Sankararaman and Durvasula estimate that the ghost species split between 1 million and 360,000 years ago from the lineage that produced modern humans and Neanderthals, and that members of that species interbred with Homo sapiens sometime in the past 124,000 years.
In ancient times the world was home to many related species or subspecies of human and when these groups came into contact, mating was not out of the question. These traces have been observed in the genes of modern humans, and they were found when genomes from West African populations were analyzed.
The study, by Arun Durvasula and Sriram Sankararaman of the University of California, Los Angeles, published this week in the journal Science Advance, sequenced the genomes of people from four modern West African populations.
Sriram Sankararaman, a computational biologist at UCLA and one of the study's authors, said: 'It's nearly certainly the case that the story is incredibly complex and complicated and we have kind of these initial hints about the complexity'. For their study, the scientists carried out a large scale comparison of the genomic variety in modern humans, Neanderthals and Denisovans.More news: 'The Avengers weren' t my first family'
Their data indicated that a wave of modern humans left Africa for Europe about 200,000 years ago and interbred with Neanderthals, before migrating back to Africa. Studying the genetic markers floating around the Homo sapiens DNA pool can shed light on where our ancestors made contact with other human subspecies. The results showed that in all the genomes interbreeding had occurred.
The topic of human evolution has been yielding exciting discoveries with every new kind of fossil found or new population genetics research.
Homo sapiens first appeared a bit more than 300,000 years ago in Africa and later spread worldwide, encountering other human species in Eurasia that have since gone extinct including the Neanderthals and the lesser-known Denisovans.
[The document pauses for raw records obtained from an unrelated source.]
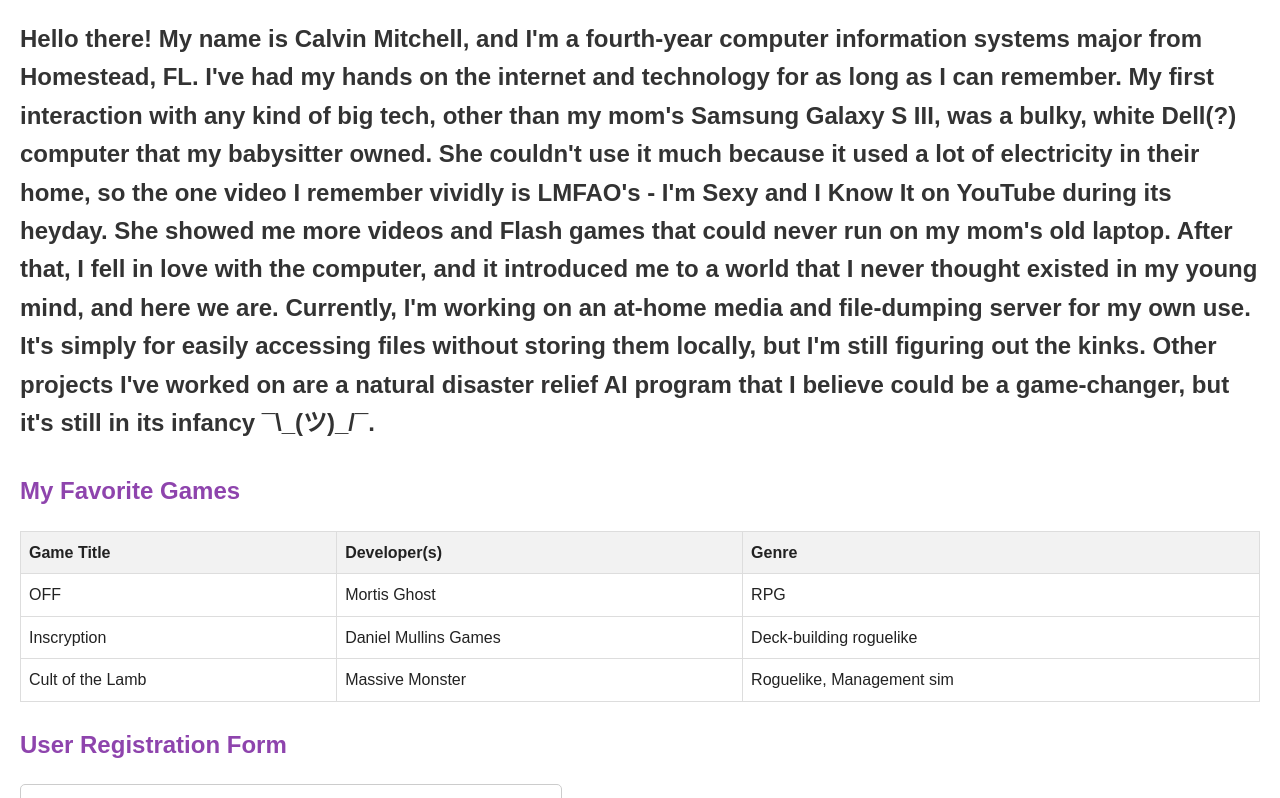
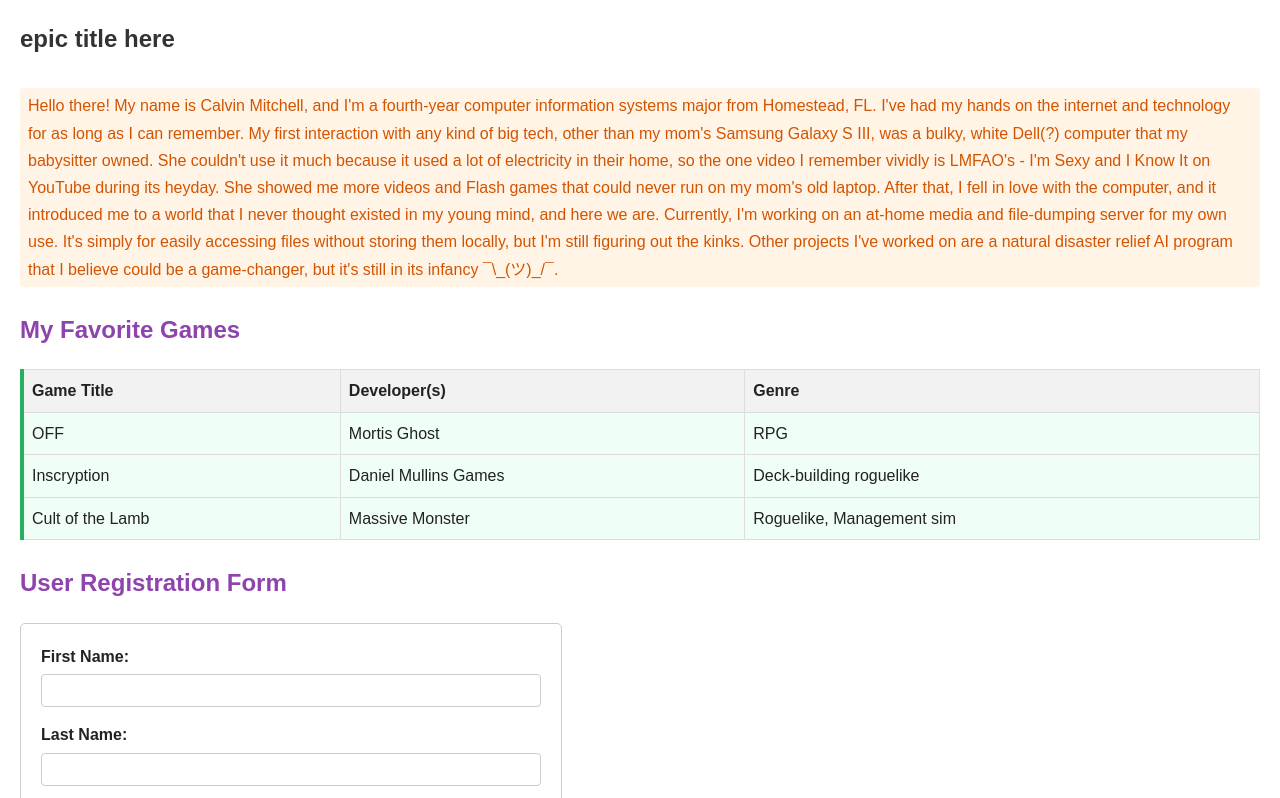
Before and after one commit to CJdaRacc/COP3060-PA0X, a plain HTML site: page index.html in a window 1280 px wide. Shown: the top 798 px of the page. Drawn offline with Linux system fonts and the light colour scheme.

Commit message:
Add project configuration and update index.html
Added initial IntelliJ IDEA project files to the .idea directory for project setup. Updated index.html to change the main heading, wrap the introduction in a highlighted paragraph, and assign an id to the games table for improved structure and styling.

```diff
--- a/index.html
+++ b/index.html
@@ -74,16 +74,17 @@
 </head>
 <body>
 
-<h1>Hello there! My name is Calvin Mitchell, and I'm a fourth-year computer information systems major from Homestead, FL.
+<h1>epic title here</h1>
+<p class="highlight">
+    Hello there! My name is Calvin Mitchell, and I'm a fourth-year computer information systems major from Homestead, FL.
     I've had my hands on the internet and technology for as long as I can remember. My first interaction with any kind of big tech,
     other than my mom's Samsung Galaxy S III, was a bulky, white Dell(?) computer that my babysitter owned. She couldn't use it much because
     it used a lot of electricity in their home, so the one video I remember vividly is LMFAO's - I'm Sexy and I Know It on YouTube during its
     heyday. She showed me more videos and Flash games that could never run on my mom's old laptop. After that, I fell in love with the computer, and it introduced me to a world that I never thought existed in my young mind, and here we are. Currently, I'm working on an at-home media and file-dumping server for my own use. It's simply for easily accessing files without storing them locally, but I'm still figuring out the kinks. Other
     projects I've worked on are a natural disaster relief AI program that I believe could be a game-changer, but it's still in its infancy  ¯\_(ツ)_/¯.
-</h1>
-
+</p>
 <h2>My Favorite Games</h2>
-<table>
+<table id="special">
     <thead>
     <tr>
         <th>Game Title</th>
```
The researchers tracked how new variants of genes arose in each branch of humans.
It's also possible that the ghost DNA found in this study comes from multiple groups, Browning added. Their impact was highly substantial, ranging from 2% to 19% of the populations' genetic ancestry.More news: 'Parasite' shares rocket after Oscar wins
The researchers studied the genome maps of West African ethnic population hailing from three countries, namely Sierra Leone, Nigeria, and the Gambia.
Well-established research, the study says, has established the existence of Neanderthal DNA in modern European populations, and Denisovan DNA in Oceanic populations.
"We do not know what this African population may have been".
The unknown group "appears to have split off from the ancestors of modern humans a little before when Neanderthals split off from our ancestors", he says. But actually knowing who those ancestors were, how they interacted, and where they existed is going to take fieldwork to find their fossil and archaeological remains. "We haven't discovered enough fossils in most of Africa to say we know what was there".More news: Taylor Swift makes a surprise appearance at the NME 2020 Awards